Sunday, April 22, 2012

Seussology: The Cat In The Hat (1971)

The Cat in The Hat may be the most iconic of Dr. Seuss' characters, aside from, of course, the Grinch. In 1971, DePatie-Freleng took over the license to produce cartoon specials based on Seuss' books, and Cat, it happens, was their first project. Chuck Jones and his staff, including director Hawley Pratt and musical director Dean Elliott, came over from MGM, where they'd produced the first two Seuss specials for CBS, How The Grinch Stole Christmas & Horton Hears a Who!, the latter of which had previously been adapted by Warner Bros. as a short several years earlier.

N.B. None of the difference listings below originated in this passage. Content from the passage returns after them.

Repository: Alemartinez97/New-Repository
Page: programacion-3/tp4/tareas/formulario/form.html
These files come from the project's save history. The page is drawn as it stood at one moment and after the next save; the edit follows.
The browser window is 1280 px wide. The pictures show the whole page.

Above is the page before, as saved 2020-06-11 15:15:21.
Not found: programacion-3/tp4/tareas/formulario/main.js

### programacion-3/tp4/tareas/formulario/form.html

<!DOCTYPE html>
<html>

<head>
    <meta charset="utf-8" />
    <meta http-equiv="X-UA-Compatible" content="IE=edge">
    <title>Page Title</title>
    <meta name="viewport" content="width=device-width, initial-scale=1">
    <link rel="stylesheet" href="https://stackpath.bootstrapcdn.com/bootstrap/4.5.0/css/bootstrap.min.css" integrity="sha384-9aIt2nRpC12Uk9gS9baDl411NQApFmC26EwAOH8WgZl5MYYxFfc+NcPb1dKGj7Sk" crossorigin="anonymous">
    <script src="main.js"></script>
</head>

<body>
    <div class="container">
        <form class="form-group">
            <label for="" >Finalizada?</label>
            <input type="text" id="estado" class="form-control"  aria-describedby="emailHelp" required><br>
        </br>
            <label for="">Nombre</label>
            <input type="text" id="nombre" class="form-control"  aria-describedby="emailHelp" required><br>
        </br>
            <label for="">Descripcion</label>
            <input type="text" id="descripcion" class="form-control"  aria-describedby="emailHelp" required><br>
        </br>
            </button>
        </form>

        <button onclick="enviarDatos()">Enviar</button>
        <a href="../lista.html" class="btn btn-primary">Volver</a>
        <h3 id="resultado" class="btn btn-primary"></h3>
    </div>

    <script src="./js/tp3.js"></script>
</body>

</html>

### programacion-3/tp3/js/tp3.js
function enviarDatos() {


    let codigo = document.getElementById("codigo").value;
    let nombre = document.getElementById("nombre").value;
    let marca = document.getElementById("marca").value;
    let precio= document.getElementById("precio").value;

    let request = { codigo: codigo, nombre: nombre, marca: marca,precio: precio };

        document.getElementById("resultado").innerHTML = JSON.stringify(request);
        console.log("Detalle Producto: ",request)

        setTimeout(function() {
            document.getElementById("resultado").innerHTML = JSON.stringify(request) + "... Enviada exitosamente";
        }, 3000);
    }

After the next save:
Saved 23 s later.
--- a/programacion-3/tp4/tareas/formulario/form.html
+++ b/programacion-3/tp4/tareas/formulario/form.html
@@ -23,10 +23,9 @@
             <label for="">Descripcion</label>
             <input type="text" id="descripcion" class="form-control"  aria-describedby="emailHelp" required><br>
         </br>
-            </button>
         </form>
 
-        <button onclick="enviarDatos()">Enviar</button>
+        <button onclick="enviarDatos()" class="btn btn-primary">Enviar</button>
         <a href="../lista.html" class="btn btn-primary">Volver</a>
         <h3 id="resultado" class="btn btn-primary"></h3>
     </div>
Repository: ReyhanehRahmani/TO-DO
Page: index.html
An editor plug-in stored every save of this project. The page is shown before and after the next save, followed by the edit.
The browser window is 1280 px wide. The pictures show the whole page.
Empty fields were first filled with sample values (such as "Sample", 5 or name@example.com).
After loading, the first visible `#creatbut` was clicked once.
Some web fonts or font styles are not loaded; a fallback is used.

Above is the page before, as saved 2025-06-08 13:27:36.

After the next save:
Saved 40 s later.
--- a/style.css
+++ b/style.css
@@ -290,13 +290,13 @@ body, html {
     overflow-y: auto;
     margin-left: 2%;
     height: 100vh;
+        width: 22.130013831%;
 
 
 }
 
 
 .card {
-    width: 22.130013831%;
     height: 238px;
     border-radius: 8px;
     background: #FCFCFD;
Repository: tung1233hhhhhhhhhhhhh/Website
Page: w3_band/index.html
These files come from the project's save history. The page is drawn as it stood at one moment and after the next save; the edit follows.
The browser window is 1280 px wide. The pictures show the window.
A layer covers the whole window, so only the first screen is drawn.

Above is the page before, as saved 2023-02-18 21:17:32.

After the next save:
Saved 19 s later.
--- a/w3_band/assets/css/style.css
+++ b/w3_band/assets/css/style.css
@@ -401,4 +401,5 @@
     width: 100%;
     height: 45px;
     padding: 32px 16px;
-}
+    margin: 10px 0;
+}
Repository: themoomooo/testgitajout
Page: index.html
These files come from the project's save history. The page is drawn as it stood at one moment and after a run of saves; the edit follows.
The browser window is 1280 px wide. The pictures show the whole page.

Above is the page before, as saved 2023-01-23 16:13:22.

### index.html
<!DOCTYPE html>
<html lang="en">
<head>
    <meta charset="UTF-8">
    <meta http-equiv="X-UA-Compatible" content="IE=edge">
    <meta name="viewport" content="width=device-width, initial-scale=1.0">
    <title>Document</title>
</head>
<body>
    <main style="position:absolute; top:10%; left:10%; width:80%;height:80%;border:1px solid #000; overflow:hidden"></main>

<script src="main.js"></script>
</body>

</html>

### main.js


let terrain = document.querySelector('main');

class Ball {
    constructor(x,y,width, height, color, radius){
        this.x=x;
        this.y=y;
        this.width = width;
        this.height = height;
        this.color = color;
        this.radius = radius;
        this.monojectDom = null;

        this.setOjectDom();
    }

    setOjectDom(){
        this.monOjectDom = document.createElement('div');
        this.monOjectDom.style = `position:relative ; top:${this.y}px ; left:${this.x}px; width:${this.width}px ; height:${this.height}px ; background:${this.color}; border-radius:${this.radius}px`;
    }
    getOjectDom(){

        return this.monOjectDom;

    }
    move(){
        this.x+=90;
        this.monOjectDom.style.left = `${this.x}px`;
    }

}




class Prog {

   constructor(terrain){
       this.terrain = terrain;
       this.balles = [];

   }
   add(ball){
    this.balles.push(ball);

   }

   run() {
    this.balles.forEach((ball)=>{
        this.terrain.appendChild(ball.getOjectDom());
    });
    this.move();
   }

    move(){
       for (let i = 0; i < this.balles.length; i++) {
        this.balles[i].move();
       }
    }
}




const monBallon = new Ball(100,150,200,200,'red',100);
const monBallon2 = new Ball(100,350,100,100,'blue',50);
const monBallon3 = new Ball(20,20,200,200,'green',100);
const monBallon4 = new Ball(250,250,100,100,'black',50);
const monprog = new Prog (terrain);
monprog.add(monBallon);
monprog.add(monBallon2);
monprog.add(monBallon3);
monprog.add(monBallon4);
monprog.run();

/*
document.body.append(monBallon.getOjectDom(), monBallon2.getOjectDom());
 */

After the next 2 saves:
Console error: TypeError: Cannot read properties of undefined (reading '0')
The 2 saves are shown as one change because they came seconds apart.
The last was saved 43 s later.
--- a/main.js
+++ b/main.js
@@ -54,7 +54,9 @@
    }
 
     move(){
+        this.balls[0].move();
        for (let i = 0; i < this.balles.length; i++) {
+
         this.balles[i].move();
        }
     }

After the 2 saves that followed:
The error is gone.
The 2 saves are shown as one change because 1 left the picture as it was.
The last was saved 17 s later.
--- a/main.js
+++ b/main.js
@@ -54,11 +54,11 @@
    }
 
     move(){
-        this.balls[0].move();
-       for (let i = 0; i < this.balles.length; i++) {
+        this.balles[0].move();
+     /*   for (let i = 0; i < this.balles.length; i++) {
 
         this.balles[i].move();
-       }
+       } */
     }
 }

Humorist Allan Sherman voiced the Cat and also narrated, with Daws Butler lending his voice to the fish. Pamelyn Ferdin (Curiosity Shop) was the voice of Sally, one of the two children. Something got lost in the translation when Mike Myers ("Austin Powers") adapted the story into a feature film some years later and essayed the title role himself in a live-action film.

Universal, by virtue of acquiring the license for live action adaptations of Grinch and the Cat, holds the rights to this classic:

The cartoon hasn't been seen much in recent years, even after the movie was released, which speaks volumes about cablers' lack of interest. The Cat, of course, has since returned in a pair of daily children's shows, the current one airing on PBS and starring Martin Short (ex-SCTV, Saturday Night Live).

 Rating: A.


magicdog said...

I HATE the feature film, but fondly remember the orignal animated adaptation.

In fact, If you check out a reviewer called "Joey Tedesco" (who runs the "cartoonapalooza" review site), he just completed a list of 5 reasons why folks should avoid the Mike Myers film!

Myers for some reason is obsessed with the lowest grade toilet humor and has infected a beloved book and cartoon with it.


hobbyfan said...

I wasn't too fond of the movie, either when I saw it.

Myers is himself infected with the notion that toilet humor is essentially a hook that will draw for any comedy. This is not entirely true. He had to find a way to pad out the original story, but, unfortunately, he bombed.

And you wonder why he entertains the notion of a 4th Austin Powers movie?